8. Support Fleet-Specific Programs
Communities can also tackle many issues at the source: trucks. Cities are integrating safer truck equipment in their contracts with private companies and requiring training for urban driving conditions and interaction with vulnerable road users. Side guards prevent cyclists from sliding underneath a truck. Over-the-hood mirrors and sloped or no-hood designs increase visibility from the cab. Peep windows in the passenger door reveal pedestrians, cyclists, and even small vehicles alongside.
Environmentally friendly fleet improvements include vehicle procurement policy shifts: cleaner fuel vehicles, refrigeration trucks cooled with nitrogen or electricity to reduce greenhouse gas emissions. Light- and medium-duty electric trucks are already available, and Nikola Motor Company and Tesla promise heavy-duty electrically powered trucks in the very near future.

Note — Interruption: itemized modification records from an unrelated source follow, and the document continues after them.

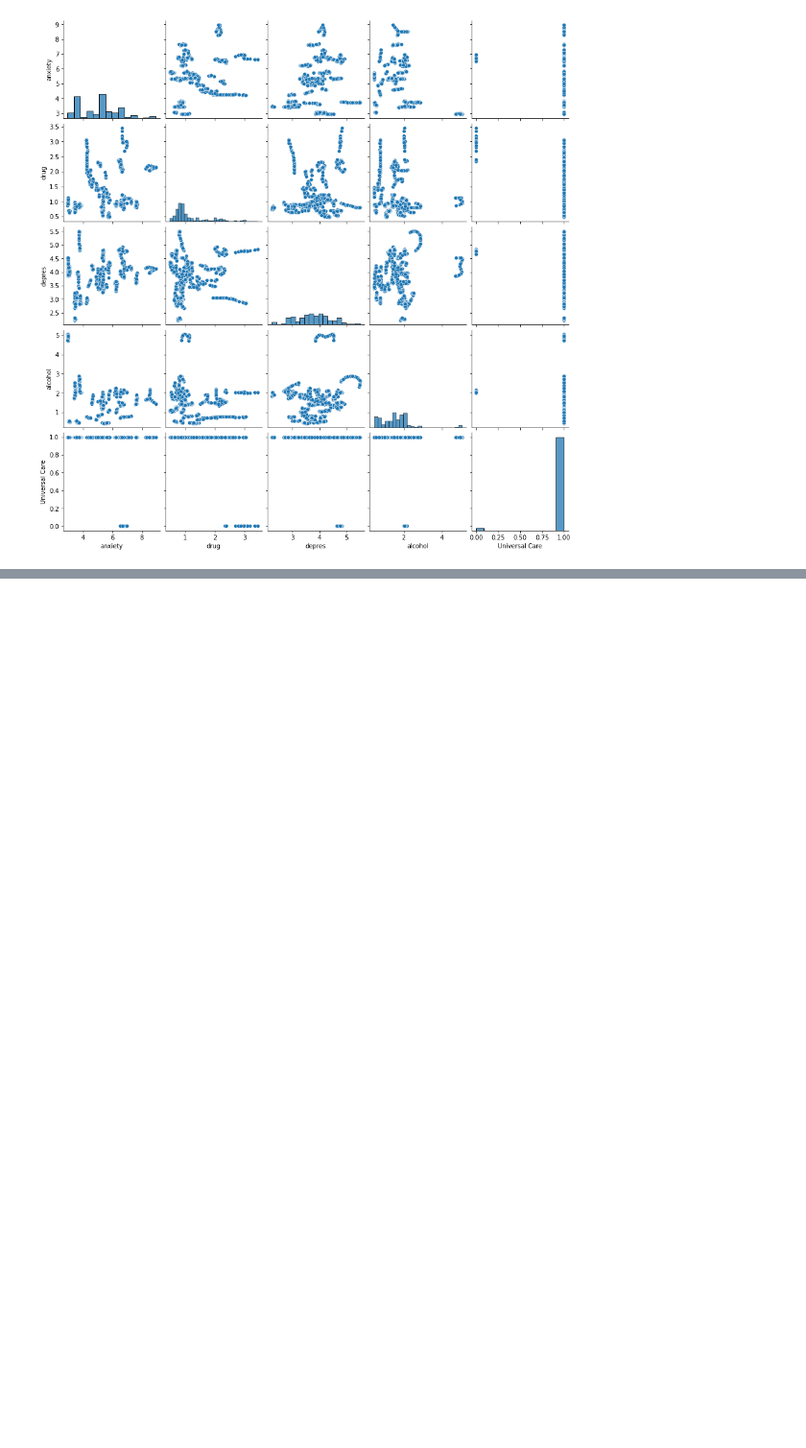
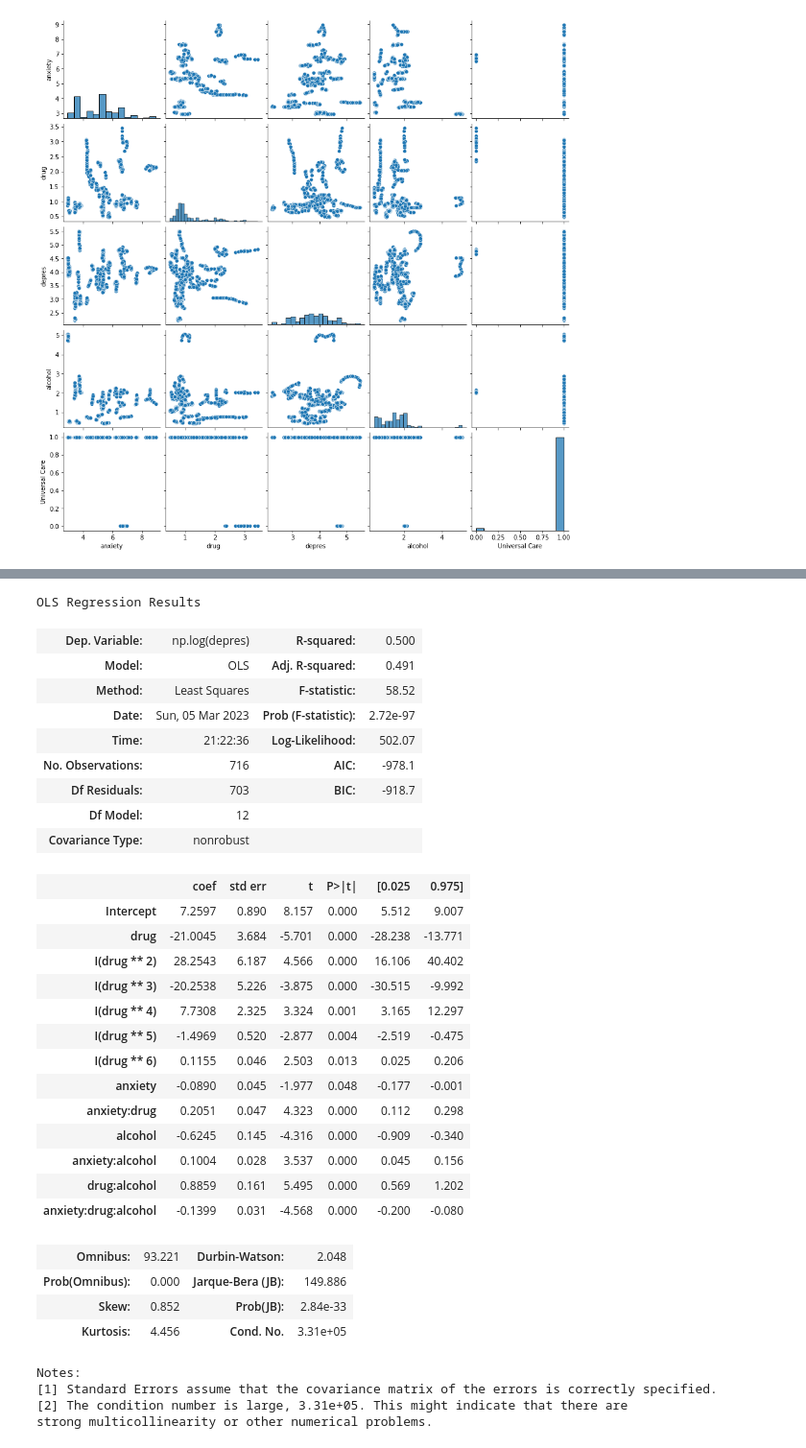
Before and after one commit to marlenealanis/stat-303-2-project, a Jupyter notebook: Project_dataframe.ipynb, the cells around one changed output, grey strips where cells are left out. Shown at 96% size. Saved outputs shown, nothing was run; the diff lists cells and outputs as text; code cells hidden in the pictures; blank space fills up the shorter version.

```diff
--- a/Project_dataframe.ipynb
+++ b/Project_dataframe.ipynb
@@ -190,2 +194,38 @@ OLS Regression Results
 Notes:
 [1] Standard Errors assume that the covariance matrix of the errors is correctly specified.
+# %%
+depres_obj = smf.ols(formula = 'np.log(depres)~drug+I(drug**2)+I(drug**3)+I(drug**4)+I(drug**5)+I(drug**6)+anxiety*drug*alcohol', data = train).fit()
+depres_obj.summary()
+# %% [output]
+OLS Regression Results
+| Dep. Variable: | np.log(depres) | R-squared: | 0.500 |
+| Model: | OLS | Adj. R-squared: | 0.491 |
+| Method: | Least Squares | F-statistic: | 58.52 |
+| Date: | Sun, 05 Mar 2023 | Prob (F-statistic): | 2.72e-97 |
+| Time: | 21:22:36 | Log-Likelihood: | 502.07 |
+| No. Observations: | 716 | AIC: | -978.1 |
+| Df Residuals: | 703 | BIC: | -918.7 |
+| Df Model: | 12 |  |  |
+| Covariance Type: | nonrobust |  |  |
+|  | coef | std err | t | P>|t| | [0.025 | 0.975] |
+| Intercept | 7.2597 | 0.890 | 8.157 | 0.000 | 5.512 | 9.007 |
+| drug | -21.0045 | 3.684 | -5.701 | 0.000 | -28.238 | -13.771 |
+| I(drug ** 2) | 28.2543 | 6.187 | 4.566 | 0.000 | 16.106 | 40.402 |
+| I(drug ** 3) | -20.2538 | 5.226 | -3.875 | 0.000 | -30.515 | -9.992 |
+| I(drug ** 4) | 7.7308 | 2.325 | 3.324 | 0.001 | 3.165 | 12.297 |
+| I(drug ** 5) | -1.4969 | 0.520 | -2.877 | 0.004 | -2.519 | -0.475 |
+| I(drug ** 6) | 0.1155 | 0.046 | 2.503 | 0.013 | 0.025 | 0.206 |
+| anxiety | -0.0890 | 0.045 | -1.977 | 0.048 | -0.177 | -0.001 |
+| anxiety:drug | 0.2051 | 0.047 | 4.323 | 0.000 | 0.112 | 0.298 |
+| alcohol | -0.6245 | 0.145 | -4.316 | 0.000 | -0.909 | -0.340 |
+| anxiety:alcohol | 0.1004 | 0.028 | 3.537 | 0.000 | 0.045 | 0.156 |
+| drug:alcohol | 0.8859 | 0.161 | 5.495 | 0.000 | 0.569 | 1.202 |
+| anxiety:drug:alcohol | -0.1399 | 0.031 | -4.568 | 0.000 | -0.200 | -0.080 |
+| Omnibus: | 93.221 | Durbin-Watson: | 2.048 |
+| Prob(Omnibus): | 0.000 | Jarque-Bera (JB): | 149.886 |
+| Skew: | 0.852 | Prob(JB): | 2.84e-33 |
+| Kurtosis: | 4.456 | Cond. No. | 3.31e+05 |
+Notes:
+[1] Standard Errors assume that the covariance matrix of the errors is correctly specified.
+[2] The condition number is large, 3.31e+05. This might indicate that there are
+strong multicollinearity or other numerical problems.
```
Also changed, not shown: parts of 6 cells of this notebook.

Alternatively powered or cleaner diesel trucks can be expensive, but local and state government incentives can help. That is the approach in the Hunts Point and Port Morris communities in the Bronx in New York City, where residents suffer disproportionately from local trucking activities, including higher asthma rates than elsewhere in the city. The Hunts Point Clean Trucks Program provides financial incentives to local fleet owners that replace or retrofit trucks (or their engines and exhaust systems) to run cleaner. It also requires vehicle safety enhancements to be installed and maintained on each qualifying truck in accordance with the city's comprehensive Vision Zero safety plan.
"The program has funded four rounds of cleaner and safer trucks, replacing, retrofitting, or scrapping about 600 older heavy polluting diesel trucks and 28 older heavy polluting diesel fueled transport refrigeration units," says Susan McSherry, director of alternative fuels for the New York City Department of Transportation.
There are many different approaches to dealing with goods movement in urban environments. Planners and their communities have options for meeting the particular challenges — ranging from land-use planning to infrastructure customization to politics — that impact good freight planning.
History has proven that continuing on the current path will not reduce congestion or improve the livability of cities. Proactive planning and alternative strategies must be considered. The time to act is now: Freight can't wait.
Tom Visée is a freight planner for HDR in New York City. He specializes in accessibility challenges of ports and dense urban areas and is a frequent speaker at APA's National Planning Conferences.
APA Learn: Freight & the City: Learn how New York City and Seattle deal with trucking challenges in dense urban environments.